Type 530 (1950)
Not only with the pure numerical value does the type 530 offer more than a usual 356, but also otherwise the sports car derivative is special: In the early 1950s, with its extended wheelbase, raised roof, and four full-size seats, it showed what a Porsche for the family could look like. The young father Ferry Porsche seemed to like the car, but it still never made it into series production. The somewhat different 356 however, sets the first impulse for the four-seater sports car from Porsche.
754 T7 (1959)
T minus 7 seconds: No, it is not a countdown - and certainly not one to the 911. That's why the focus is on the Porsche 754 T7 and not on the 754 T8, which developed into the iconic 911. In 1959, the T7 reveals a possible alternative future in Zuffenhausen: it is dominated by a four-seater sports car with rear-wheel drive, which is comfortable in the rear and also comes from the Stuttgart suburb. The reality on the other hand? At the beginning of the 1960s, it looks quite different. And with the 911 it became even more sporty.

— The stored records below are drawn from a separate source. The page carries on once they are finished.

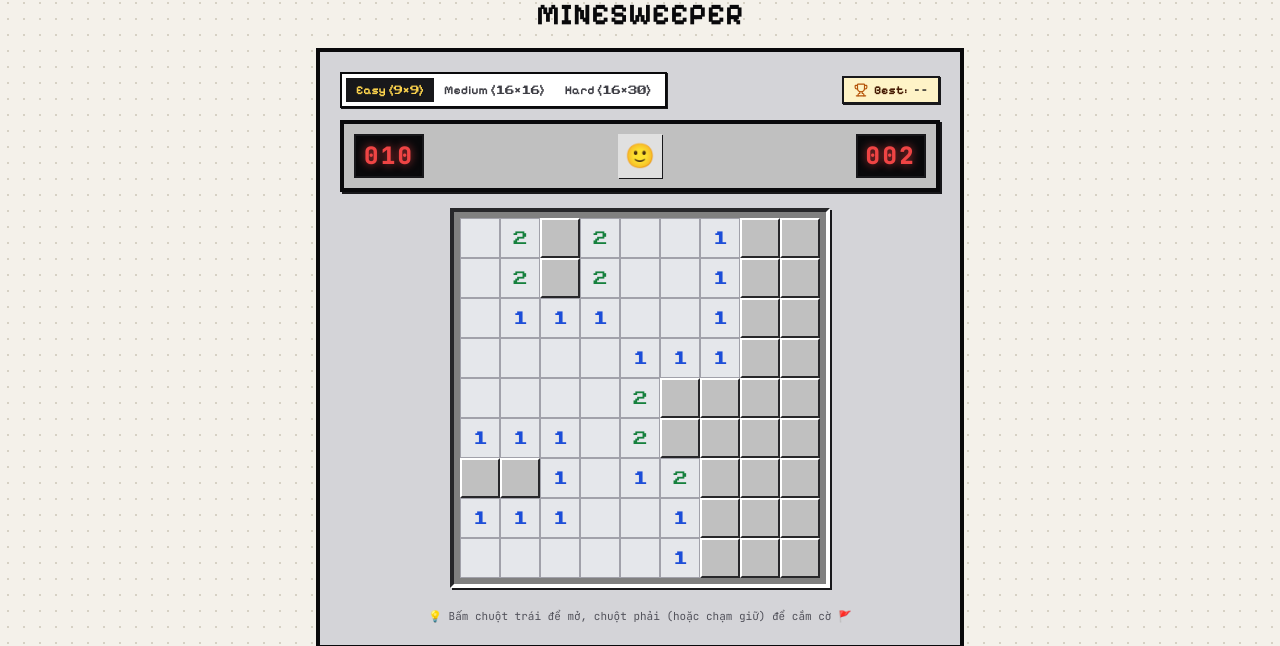
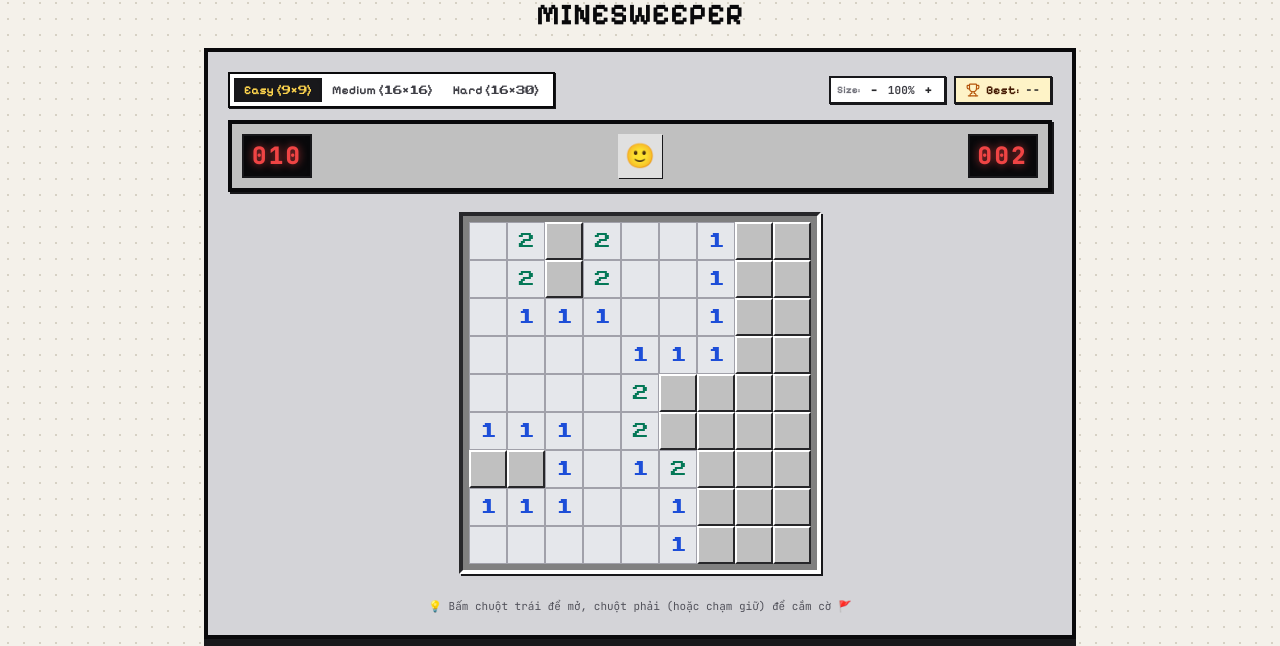
Before and after one commit to cagiabao-02/kombat-game, a Next.js app: page /games/minesweeper in a window 1280 px wide. Both pictures are taken after a click on the button 480 px from the left and 419 px from the top of the page. Shown: the part 181-827 px from the top of the page. Built offline with nearby package versions, Linux system fonts and the light colour scheme; no server answers.

Commit message:
fix(minesweeper): fix mobile cell squishing and number clipping with square aspect ratio and zoom controls

```diff
--- a/src/app/games/minesweeper/page.tsx
+++ b/src/app/games/minesweeper/page.tsx
@@ -11,7 +11,7 @@ export default function MinesweeperPage() {
   const [showRules, setShowRules] = useState(false);
 
   return (
-    <div className="mx-auto max-w-2xl px-3 py-6 sm:py-8">
+    <div className="mx-auto max-w-4xl px-3 py-6 sm:py-8">
       {/* Header Bar */}
       <div className="mb-4 flex items-center justify-between">
         <Link
--- a/src/features/games/minesweeper/Minesweeper.tsx
+++ b/src/features/games/minesweeper/Minesweeper.tsx
@@ -36,6 +36,7 @@ export function Minesweeper() {
   const [timeSeconds, setTimeSeconds] = useState<number>(0);
   const [activeTool, setActiveTool] = useState<'dig' | 'flag'>('dig');
   const [isPressing, setIsPressing] = useState<boolean>(false);
+  const [zoomLevel, setZoomLevel] = useState<number>(100);
   const [stats, setStats] = useState<MinesweeperStats>(() => getMinesweeperStats());
 
   // Modal kết quả
@@ -75,8 +76,14 @@ export function Minesweeper() {
   const handleSelectDifficulty = (d: MinesweeperDifficulty) => {
     if (d === difficulty) return;
     setDifficulty(d);
+    setZoomLevel(100);
     handleReset(d);
   };
+
+  // Điều khiển thu phóng kích thước ô
+  const handleZoomIn = () => setZoomLevel((prev) => Math.min(140, prev + 10));
+  const handleZoomOut = () => setZoomLevel((prev) => Math.max(70, prev - 10));
+  const handleZoomReset = () => setZoomLevel(100);
 
   // Đồng hồ đếm giây (chạy khi status === 'playing')
   useEffect(() => {
@@ -190,10 +197,14 @@ export function Minesweeper() {
 
   const bestRecord = stats[difficulty]?.bestTimeSeconds ?? null;
 
+  // Tính kích thước ô thực tế theo cấp độ & mức thu phóng zoom
+  const baseCellSize = difficulty === 'beginner' ? 38 : difficulty === 'intermediate' ? 30 : 28;
+  const cellSize = Math.round((baseCellSize * zoomLevel) / 100);
+
   return (
     <div className="flex flex-col items-center">
       {/* Khung máy trò chơi Dò mìn */}
-      <div className="w-full max-w-2xl bg-[#D4D4D8] border-4 border-zinc-950 p-3 sm:p-5 shadow-[0_8px_0_0_#18181b]">
+      <div className="w-full max-w-4xl bg-[#D4D4D8] border-4 border-zinc-950 p-3 sm:p-5 shadow-[0_8px_0_0_#18181b]">
         {/* Bảng điều khiển */}
         <MinesweeperControls
           difficulty={difficulty}
@@ -206,11 +217,16 @@ export function Minesweeper() {
           onToggleTool={setActiveTool}
           bestTime={bestRecord}
           disabled={false}
+          zoomLevel={zoomLevel}
+          onZoomIn={handleZoomIn}
+          onZoomOut={handleZoomOut}
+          onZoomReset={handleZoomReset}
         />
 
         {/* Bàn cờ Dò Mìn */}
         <MinesweeperBoard
           board={board}
+          cellSize={cellSize}
           onReveal={handleReveal}
           onToggleFlag={handleToggleFlag}
           onChord={handleChord}
--- a/src/features/games/minesweeper/MinesweeperBoard.tsx
+++ b/src/features/games/minesweeper/MinesweeperBoard.tsx
@@ -5,6 +5,7 @@ import { Board, Cell } from './minesweeperLogic';
 
 interface MinesweeperBoardProps {
   board: Board;
+  cellSize?: number;
   onReveal: (row: number, col: number) => void;
   onToggleFlag: (row: number, col: number) => void;
   onChord: (row: number, col: number) => void;
@@ -15,10 +16,10 @@ interface MinesweeperBoardProps {
 
 const NUMBER_COLORS: Record<number, string> = {
   1: 'text-blue-700',
-  2: 'text-green-700',
+  2: 'text-emerald-700',
   3: 'text-red-600',
   4: 'text-indigo-900',
-  5: 'text-rose-950',
+  5: 'text-amber-900',
   6: 'text-teal-700',
   7: 'text-zinc-950',
   8: 'text-zinc-600',
@@ -26,6 +27,7 @@ const NUMBER_COLORS: Record<number, string> = {
 
 export function MinesweeperBoard({
   board,
+  cellSize: propCellSize,
   onReveal,
   onToggleFlag,
   onChord,
@@ -39,14 +41,14 @@ export function MinesweeperBoard({
   const rows = board.length;
   const cols = board[0].length;
 
-  // Xác định kích thước ô tối ưu theo độ rộng bàn cờ
-  // Beginner (9x9): ô to 36-38px dễ chạm. Intermediate (16x16) / Expert (16x30): 30-32px
-  const cellSizeClass =
-    cols <= 9
-      ? 'w-9 h-9 sm:w-10 sm:h-10 text-base sm:text-lg'
-      : cols <= 16
-      ? 'w-7 h-7 sm:w-8 sm:h-8 text-xs sm:text-sm'
-      : 'w-6 h-6 sm:w-7 sm:h-7 text-xs';
+  // Xác định kích thước ô vuông cố định (không co dẹp trên mobile)
+  // Beginner (9x9): ô to 38px. Intermediate (16x16): 30px. Expert (16x30): 28px
+  const defaultCellSize = cols <= 9 ? 38 : cols <= 16 ? 30 : 28;
+  const cellSize = propCellSize || defaultCellSize;
+
+  // Cỡ chữ và icon tự động tỷ lệ theo kích cỡ ô để không bao giờ bị cắt hay che mất
+  const numFontSize = Math.max(11, Math.round(cellSize * 0.52));
+  const iconSize = Math.max(12, Math.round(cellSize * 0.54));
 
   const handleCellClick = (cell: Cell) => {
     if (disabled) return;
@@ -99,12 +101,16 @@ export function MinesweeperBoard({
   };
 
   return (
-    <div className="w-full overflow-x-auto pb-2 [scrollbar-width:thin]">
+    <div className="w-full">
+      {/* Khung cuộn ngang mượt mà cho màn hình điện thoại */}
+      <div className="w-full overflow-x-auto pb-3 pt-1 touch-pan-x [scrollbar-width:auto] sm:[scrollbar-width:thin] [-webkit-overflow-scrolling:touch]">
         <div className="inline-block min-w-full text-center">
           <div
             className="inline-grid border-4 border-t-zinc-800 border-l-zinc-800 border-r-white border-b-white bg-[#808080] p-1.5 shadow-pixel-sm select-none"
             style={{
-            gridTemplateColumns: `repeat(${cols}, minmax(0, 1fr))`,
+              gridTemplateColumns: `repeat(${cols}, ${cellSize}px)`,
+              gridTemplateRows: `repeat(${rows}, ${cellSize}px)`,
+              width: 'max-content',
             }}
             onMouseDown={() => !disabled && onPressingChange(true)}
             onMouseUp={() => onPressingChange(false)}
@@ -129,10 +135,14 @@ export function MinesweeperBoard({
                       onTouchStart={() => handleTouchStart(cell)}
                       onTouchEnd={handleTouchEnd}
                       onTouchCancel={handleTouchCancel}
-                    className={`${cellSizeClass} flex items-center justify-center font-pixel font-bold border-2 border-t-white border-l-white border-r-zinc-800 border-b-zinc-800 bg-[#C0C0C0] active:border-t-zinc-800 active:border-l-zinc-800 active:border-r-white active:border-b-white cursor-pointer transition-none`}
+                      style={{ width: `${cellSize}px`, height: `${cellSize}px` }}
+                      className="flex items-center justify-center font-pixel font-bold border-2 border-t-white border-l-white border-r-zinc-800 border-b-zinc-800 bg-[#C0C0C0] active:border-t-zinc-800 active:border-l-zinc-800 active:border-r-white active:border-b-white cursor-pointer transition-none select-none"
                     >
                       {cell.isFlagged ? (
-                      <span className="animate-pop text-sm sm:text-base leading-none select-none">
+                        <span
+                          className="animate-pop select-none leading-none"
+                          style={{ fontSize: `${iconSize}px` }}
+                        >
                           🚩
                         </span>
                       ) : null}
@@ -145,7 +155,8 @@ export function MinesweeperBoard({
                   return (
                     <div
                       key={`${r}-${c}`}
-                    className={`${cellSizeClass} flex items-center justify-center bg-rose-600 border border-zinc-700 text-sm sm:text-base leading-none select-none`}
+                      style={{ width: `${cellSize}px`, height: `${cellSize}px`, fontSize: `${iconSize}px` }}
+                      className="flex items-center justify-center bg-rose-600 border border-zinc-700 leading-none select-none"
                     >
                       💣
                     </div>
@@ -157,7 +168,8 @@ export function MinesweeperBoard({
                   return (
                     <div
                       key={`${r}-${c}`}
-                    className={`${cellSizeClass} flex items-center justify-center bg-[#C0C0C0] border border-zinc-500 text-sm sm:text-base leading-none select-none`}
+                      style={{ width: `${cellSize}px`, height: `${cellSize}px`, fontSize: `${iconSize}px` }}
+                      className="flex items-center justify-center bg-[#C0C0C0] border border-zinc-500 leading-none select-none"
                     >
                       💣
                     </div>
@@ -169,10 +181,16 @@ export function MinesweeperBoard({
                   return (
                     <div
                       key={`${r}-${c}`}
-                    className={`${cellSizeClass} relative flex items-center justify-center bg-[#C0C0C0] border border-zinc-500 select-none`}
+                      style={{ width: `${cellSize}px`, height: `${cellSize}px` }}
+                      className="relative flex items-center justify-center bg-[#C0C0C0] border border-zinc-500 select-none"
                     >
-                    <span className="text-sm opacity-50">🚩</span>
-                    <span className="absolute font-pixel font-black text-rose-600 text-xs sm:text-sm">
+                      <span style={{ fontSize: `${iconSize}px` }} className="opacity-50">
+                        🚩
+                      </span>
+                      <span
+                        style={{ fontSize: `${numFontSize}px` }}
+                        className="absolute font-pixel font-black text-rose-600"
+                      >
                         ✕
                       </span>
                     </div>
@@ -186,12 +204,18 @@ export function MinesweeperBoard({
                   <div
                     key={`${r}-${c}`}
                     onClick={() => handleCellClick(cell)}
-                  className={`${cellSizeClass} flex items-center justify-center bg-[#E5E7EB] border border-zinc-400 font-pixel font-black leading-none select-none ${
+                    style={{ width: `${cellSize}px`, height: `${cellSize}px` }}
+                    className={`flex items-center justify-center bg-[#E5E7EB] border border-zinc-400 font-pixel font-bold leading-none select-none ${
                       cell.neighborMines > 0 ? 'cursor-pointer hover:bg-zinc-200' : ''
                     }`}
                   >
                     {cell.neighborMines > 0 ? (
-                    <span className={numColor}>{cell.neighborMines}</span>
+                      <span
+                        className={`${numColor} leading-none text-center`}
+                        style={{ fontSize: `${numFontSize}px` }}
+                      >
+                        {cell.neighborMines}
+                      </span>
                     ) : null}
                   </div>
                 );
@@ -200,5 +224,6 @@ export function MinesweeperBoard({
           </div>
         </div>
       </div>
+    </div>
   );
 }
--- a/src/features/games/minesweeper/MinesweeperControls.tsx
+++ b/src/features/games/minesweeper/MinesweeperControls.tsx
@@ -16,6 +16,10 @@ interface MinesweeperControlsProps {
   onToggleTool: (tool: 'dig' | 'flag') => void;
   bestTime: number | null;
   disabled?: boolean;
+  zoomLevel?: number;
+  onZoomIn?: () => void;
+  onZoomOut?: () => void;
+  onZoomReset?: () => void;
 }
 
 export function MinesweeperControls({
@@ -29,6 +33,10 @@ export function MinesweeperControls({
   onToggleTool,
   bestTime,
   disabled = false,
+  zoomLevel = 100,
+  onZoomIn,
+  onZoomOut,
+  onZoomReset,
 }: MinesweeperControlsProps) {
   const { language } = useLanguage();
 
@@ -80,6 +88,40 @@ export function MinesweeperControls({
           })}
         </div>
 
+        <div className="flex items-center gap-2">
+          {/* Nút Thu phóng (Zoom) kích thước ô */}
+          {onZoomIn && onZoomOut && (
+            <div className="flex items-center border-2 border-zinc-900 bg-white px-1.5 py-1 font-pixel text-xs font-bold shadow-pixel-xs">
+              <span className="text-[10px] text-zinc-500 mr-1 hidden sm:inline">
+                {language === 'vi' ? 'Ô:' : 'Size:'}
+              </span>
+              <button
+                type="button"
+                onClick={onZoomOut}
+                className="px-1.5 hover:bg-zinc-100 text-zinc-800 font-bold active:scale-95"
+                title={language === 'vi' ? 'Thu nhỏ ô' : 'Zoom out'}
+              >
+                −
+              </button>
+              <button
+                type="button"
+                onClick={onZoomReset}
+                className="px-1 font-mono text-[11px] text-zinc-700 hover:text-indigo-600"
+                title={language === 'vi' ? 'Đặt lại kích thước' : 'Reset zoom'}
+              >
+                {zoomLevel}%
+              </button>
+              <button
+                type="button"
+                onClick={onZoomIn}
+                className="px-1.5 hover:bg-zinc-100 text-zinc-800 font-bold active:scale-95"
+                title={language === 'vi' ? 'Phóng to ô' : 'Zoom in'}
+              >
+                +
+              </button>
+            </div>
+          )}
+
           {/* Kỷ lục tốt nhất của cấp độ hiện tại */}
           <div className="flex items-center gap-1.5 border-2 border-zinc-900 bg-amber-100 px-2.5 py-1 font-pixel text-xs font-bold text-amber-950 shadow-pixel-xs">
             <Trophy className="h-3.5 w-3.5 text-amber-700" />
@@ -87,6 +129,7 @@ export function MinesweeperControls({
             <span className="font-mono text-zinc-900">
               {bestTime !== null ? `${bestTime}s` : '--'}
             </span>
+          </div>
         </div>
       </div>
 
```
Also changed, not shown: 2 other files (tests, documents, lock files or other folders). Lines whose indentation alone changed are shown as unchanged.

928 H50 (1986)
The 928 has an eventful history: Launched as the successor to the 911, it initially failed due to great expectations, only to become a great transaxle icon later on. In addition, the Porsche engineers also used it as the basis for numerous tests - such as the H50 seen here: In 1986 and shortly after a four-seater one-off for company boss Ferry Porsche, the idea of the four-seater Porsche was revived, but ultimately failed due to the rigidity of the converted body with doors opening in opposite directions. But the idea is back on the table - where it stays.

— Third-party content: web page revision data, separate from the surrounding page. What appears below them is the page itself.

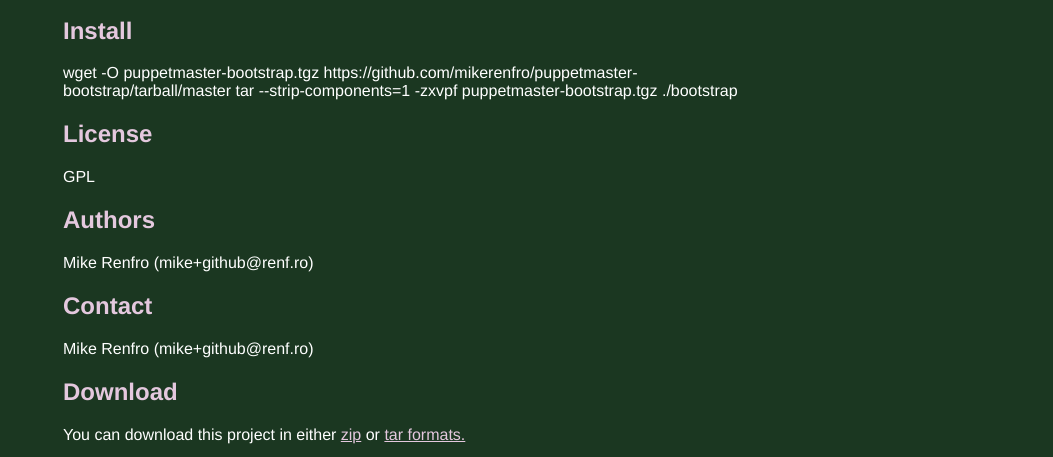
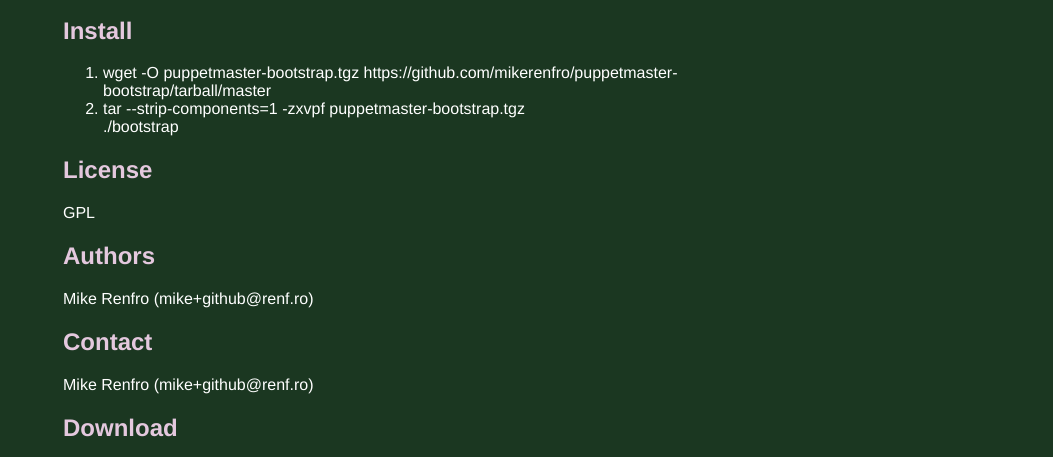
Before and after one commit to mikerenfro/puppetmaster-bootstrap, a plain HTML site: page index.html in a window 1280 px wide. Shown: the part 332-789 px from the top of the page, without its empty margins (227-1280 px from the left). Drawn offline with Linux system fonts and the light colour scheme.

Commit message:
Update index.html

```diff
--- a/index.html
+++ b/index.html
@@ -58,10 +58,11 @@
 
 
       <h2>Install</h2>
-      <p>wget -O puppetmaster-bootstrap.tgz https://github.com/mikerenfro/puppetmaster-bootstrap/tarball/master
-tar --strip-components=1 -zxvpf puppetmaster-bootstrap.tgz
-./bootstrap</p>
-
+      <ol>
+      <li>wget -O puppetmaster-bootstrap.tgz https://github.com/mikerenfro/puppetmaster-bootstrap/tarball/master</li>
+      <li>tar --strip-components=1 -zxvpf puppetmaster-bootstrap.tgz</li>
+      </li>./bootstrap</li>
+      </ol>
 
 
       <h2>License</h2>
```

Porsche 989 (1991)
Back to the future? Or the past? Neither. Even if the 989 easily manages the 141 kilometers per hour supposedly necessary for time travel. In fact, the 1991 study is the last and direct ancestor of the Panamera: V8 front-engine, transaxle construction, four ordinary doors, and enough space for four passengers plus luggage. The design? Elegant. The targeted market? Luxury segment. Economic problems alone at the beginning of the 1990s prevent it from going into series production as the first four-door Porsche.
While in 2002 it was initially overtaken by the Cayenne on its way to becoming the first four-door production Porsche, the Panamera 2020 after eleven years of production, is now better and faster than ever: With up to 630 HP in the Turbo S version, the model update is impressive. And, of course, with a refined chassis, a newly adapted light band in the rear, but also an aerodynamically more favorably designed front bumper, which it takes over from the previous sports package. Also still available: the »Sport Turismo« body version with an even larger luggage compartment and a steeper sloping rear, but also the hybrid versions.